> **What is expected**
Your answer should be every line from the records that contains "docs".

> **Records for this task**
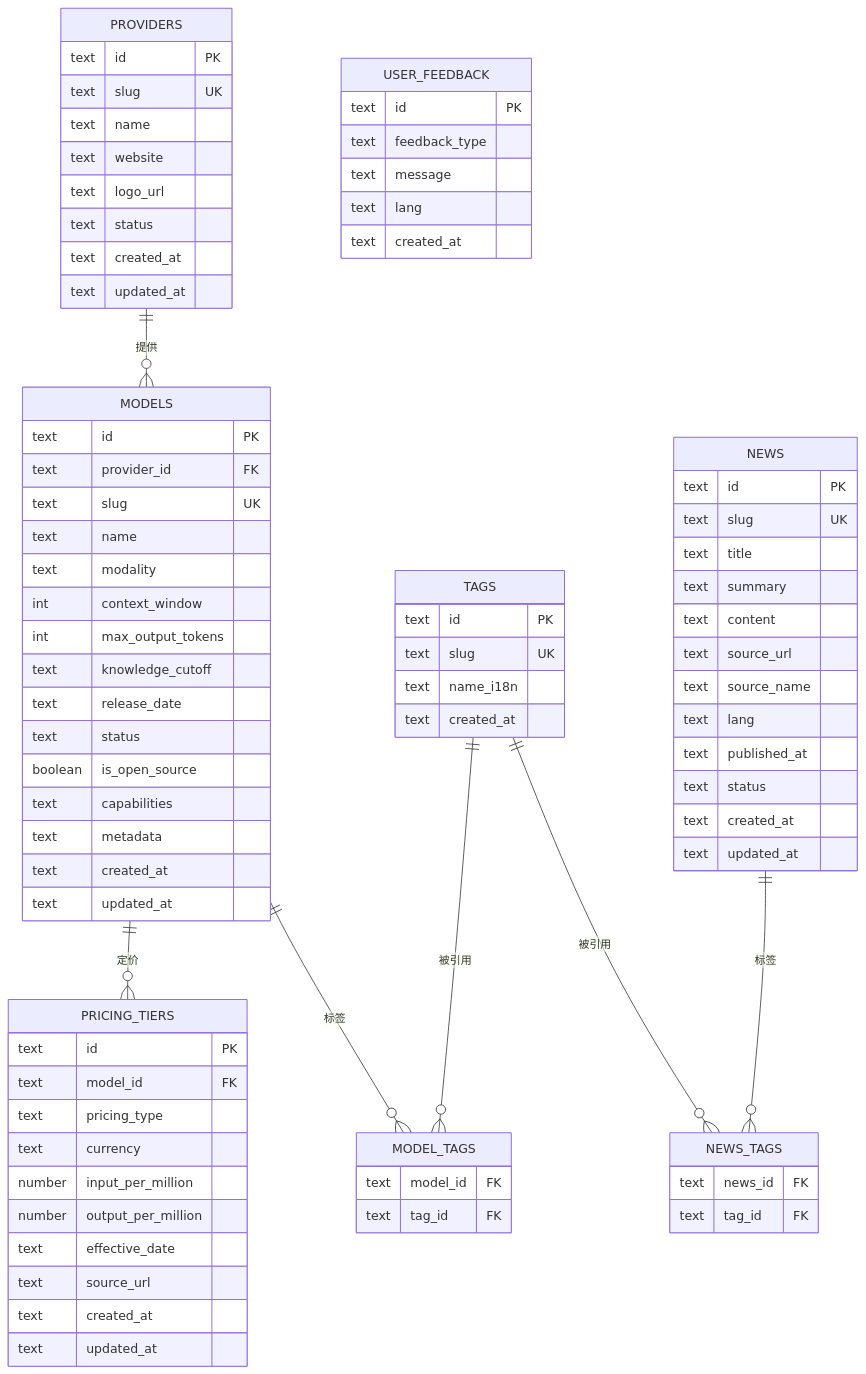
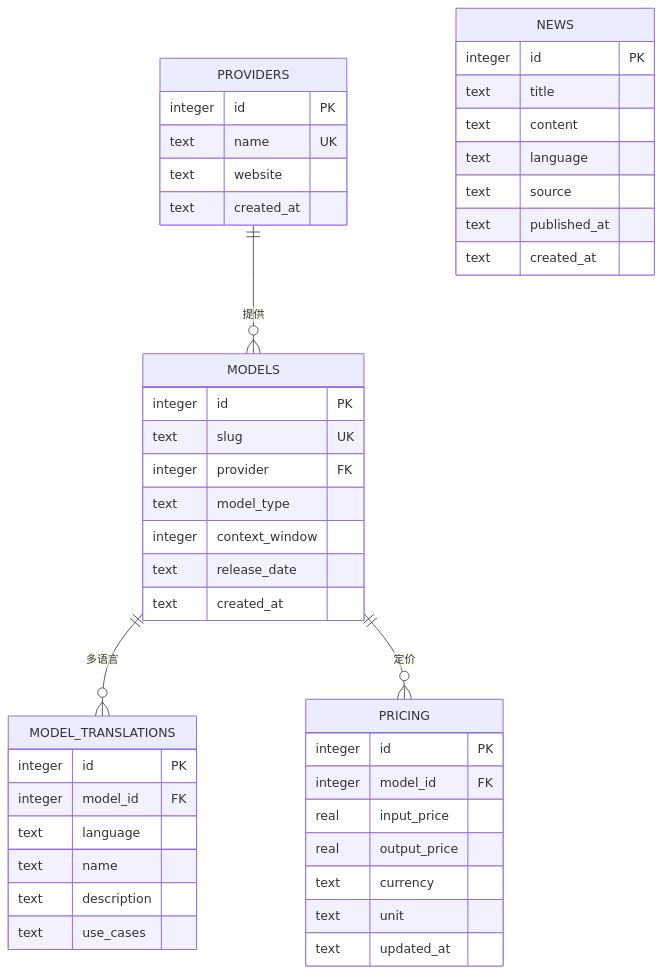
The diagram in docs/database-design.md (crazynotesman-svg/ai-model-platform), drawn with Mermaid before and after one commit. The commit also changed other lines of this file and 6 other files, not shown here.

Commit message:
Phase 3a: AI model data system - D1 schema (providers/models/model_translations/pricing/news), initial migration, idempotent seed (4 providers, 11 models), docs alignment

````diff
--- a/docs/database-design.md
+++ b/docs/database-design.md
@@ -18,84 +7,48 @@
 ```mermaid
 erDiagram
     PROVIDERS ||--o{ MODELS : "提供"
-    MODELS ||--o{ PRICING_TIERS : "定价"
-    MODELS ||--o{ MODEL_TAGS : "标签"
-    TAGS ||--o{ MODEL_TAGS : "被引用"
-    NEWS ||--o{ NEWS_TAGS : "标签"
-    TAGS ||--o{ NEWS_TAGS : "被引用"
+    MODELS ||--o{ MODEL_TRANSLATIONS : "多语言"
+    MODELS ||--o{ PRICING : "定价"
 
     PROVIDERS {
-        text id PK
+        integer id PK
+        text name UK
+        text website
+        text created_at
+    }
+    MODELS {
+        integer id PK
         text slug UK
+        integer provider FK
+        text model_type
+        integer context_window
+        text release_date
+        text created_at
+    }
+    MODEL_TRANSLATIONS {
+        integer id PK
+        integer model_id FK
+        text language
         text name
-        text website
-        text logo_url
-        text status
-        text created_at
+        text description
+        text use_cases
+    }
+    PRICING {
+        integer id PK
+        integer model_id FK
+        real input_price
+        real output_price
+        text currency
+        text unit
         text updated_at
     }
-    MODELS {
-        text id PK
-        text provider_id FK
-        text slug UK
-        text name
-        text modality
-        int context_window
-        int max_output_tokens
-        text knowledge_cutoff
-        text release_date
-        text status
-        boolean is_open_source
-        text capabilities
-        text metadata
-        text created_at
-        text updated_at
-    }
-    PRICING_TIERS {
-        text id PK
-        text model_id FK
-        text pricing_type
-        text currency
-        number input_per_million
-        number output_per_million
-        text effective_date
-        text source_url
-        text created_at
-        text updated_at
-    }
-    TAGS {
-        text id PK
-        text slug UK
-        text name_i18n
-        text created_at
-    }
-    MODEL_TAGS {
-        text model_id FK
-        text tag_id FK
-    }
     NEWS {
-        text id PK
-        text slug UK
+        integer id PK
         text title
-        text summary
         text content
-        text source_url
-        text source_name
-        text lang
+        text language
+        text source
         text published_at
-        text status
-        text created_at
-        text updated_at
-    }
-    NEWS_TAGS {
-        text news_id FK
-        text tag_id FK
-    }
-    USER_FEEDBACK {
-        text id PK
-        text feedback_type
-        text message
-        text lang
         text created_at
     }
 ```
````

> **Written answer**
The diagram in docs/database-design.md (crazynotesman-svg/ai-model-platform), drawn with Mermaid before and after one commit. The commit also changed other lines of this file and 6 other files, not shown here.
Phase 3a: AI model data system - D1 schema (providers/models/model_translations/pricing/news), initial migration, idempotent seed (4 providers, 11 models), docs alignment
--- a/docs/database-design.md
+++ b/docs/database-design.md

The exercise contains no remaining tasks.